*** GIVEN RECORDS Section Begins ***

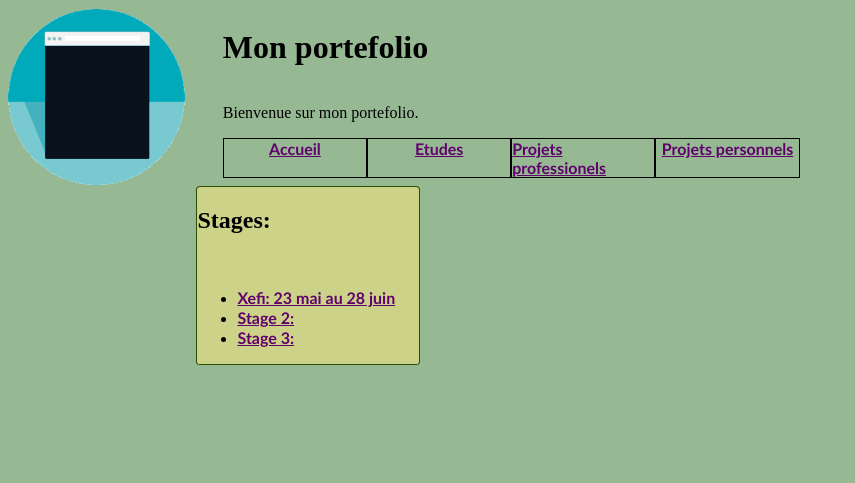
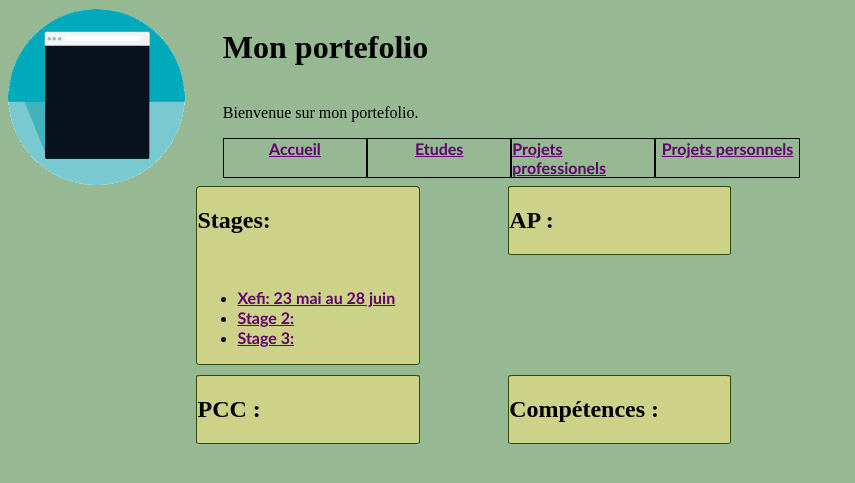
Before and after one commit to alexking53/portfolio, a PHP site: page /pages/etude.php in a window 1280 px wide. Shown: the top 483 px of the page, without its empty margins (0-855 px from the left). Run offline with PHP 8.4, Linux system fonts and the light colour scheme.

Commit message:
Maquette V8

```diff
--- a/portefolio/asset/style/style.css
+++ b/portefolio/asset/style/style.css
@@ -51,9 +51,9 @@ nav{
 
 
 /*Pour les cases*/
-#case{
+#casetab{
     height: 100px;
-    width: 600px;
+    width: 100%;
     border: 1px solid black;
 }
 
@@ -101,3 +101,8 @@ table{
     border-radius: 2%;
     margin-bottom: 10px;
 }
+
+#ligne{
+    display: flex;
+    flex-direction: row;
+}
--- a/portefolio/pages/etude.php
+++ b/portefolio/pages/etude.php
@@ -4,6 +4,7 @@
 
 
 <div id="body">
+    <div id="ligne">
         <div id="case">
             <p>
                 <h2>Stages:</h2> <br/>
@@ -14,4 +15,23 @@
                 </ul>
             </p>
         </div>
+        <div id="case">
+            <p>
+                <h2>AP :</h2>
+            </p>
         </div>
+    </div>
+    <div id="ligne">
+        <div id="case">
+            <p>
+                <h2>PCC :</h2>
+            </p>
+        </div>
+        <div id="case">
+            <p>
+                <h2>Compétences :</h2>
+            </p>
+        </div>
+    </div>
+
+</div>
--- a/portefolio/pages/projet.php
+++ b/portefolio/pages/projet.php
@@ -5,13 +5,13 @@
     <?php
 
 
-$array= array( "<div id='case'>
+$array= array( "<div id='casetab'>
                         <div id='caseh'> <a href='projets/luxuton.php'> Luxuton </a> </div>
                         <div id='caseb'> Luxuton est une entreprise fictive qui revisite des objets du quotidien en objet de luxes. </div>
-                        </div>", "<div id='case'>
+                        </div>", "<div id='casetab'>
                         <div id='caseh'> N/A </div>
                         <div id='caseb'> N/A </div>
-                        </div>", "<div id='case'>
+                        </div>", "<div id='casetab'>
                         <div id='caseh'> N/A </div>
                         <div id='caseb'> N/A </div>
                         </div>");
```
Also changed, not shown: portefolio/pages/projets/luxuton.php (+8 -3 lines). Lines whose indentation alone changed are shown as unchanged.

*** GIVEN RECORDS Section Ends ***

EXERCISE DESCRIPTION -> You are asked to output the records precisely as they appear, minus any pictures.

FINISHED TASK ->
Before and after one commit to alexking53/portfolio, a PHP site: page /pages/etude.php in a window 1280 px wide. Shown: the top 483 px of the page, without its empty margins (0-855 px from the left). Run offline with PHP 8.4, Linux system fonts and the light colour scheme.

Commit message:
Maquette V8

```diff
--- a/portefolio/asset/style/style.css
+++ b/portefolio/asset/style/style.css
@@ -51,9 +51,9 @@ nav{
 
 
 /*Pour les cases*/
-#case{
+#casetab{
     height: 100px;
-    width: 600px;
+    width: 100%;
     border: 1px solid black;
 }
 
@@ -101,3 +101,8 @@ table{
     border-radius: 2%;
     margin-bottom: 10px;
 }
+
+#ligne{
+    display: flex;
+    flex-direction: row;
+}
--- a/portefolio/pages/etude.php
+++ b/portefolio/pages/etude.php
@@ -4,6 +4,7 @@
 
 
 <div id="body">
+    <div id="ligne">
         <div id="case">
             <p>
                 <h2>Stages:</h2> <br/>
@@ -14,4 +15,23 @@
                 </ul>
             </p>
         </div>
+        <div id="case">
+            <p>
+                <h2>AP :</h2>
+            </p>
         </div>
+    </div>
+    <div id="ligne">
+        <div id="case">
+            <p>
+                <h2>PCC :</h2>
+            </p>
+        </div>
+        <div id="case">
+            <p>
+                <h2>Compétences :</h2>
+            </p>
+        </div>
+    </div>
+
+</div>
--- a/portefolio/pages/projet.php
+++ b/portefolio/pages/projet.php
@@ -5,13 +5,13 @@
     <?php
 
 
-$array= array( "<div id='case'>
+$array= array( "<div id='casetab'>
                         <div id='caseh'> <a href='projets/luxuton.php'> Luxuton </a> </div>
                         <div id='caseb'> Luxuton est une entreprise fictive qui revisite des objets du quotidien en objet de luxes. </div>
-                        </div>", "<div id='case'>
+                        </div>", "<div id='casetab'>
                         <div id='caseh'> N/A </div>
                         <div id='caseb'> N/A </div>
-                        </div>", "<div id='case'>
+                        </div>", "<div id='casetab'>
                         <div id='caseh'> N/A </div>
                         <div id='caseb'> N/A </div>
                         </div>");
```
Also changed, not shown: portefolio/pages/projets/luxuton.php (+8 -3 lines). Lines whose indentation alone changed are shown as unchanged.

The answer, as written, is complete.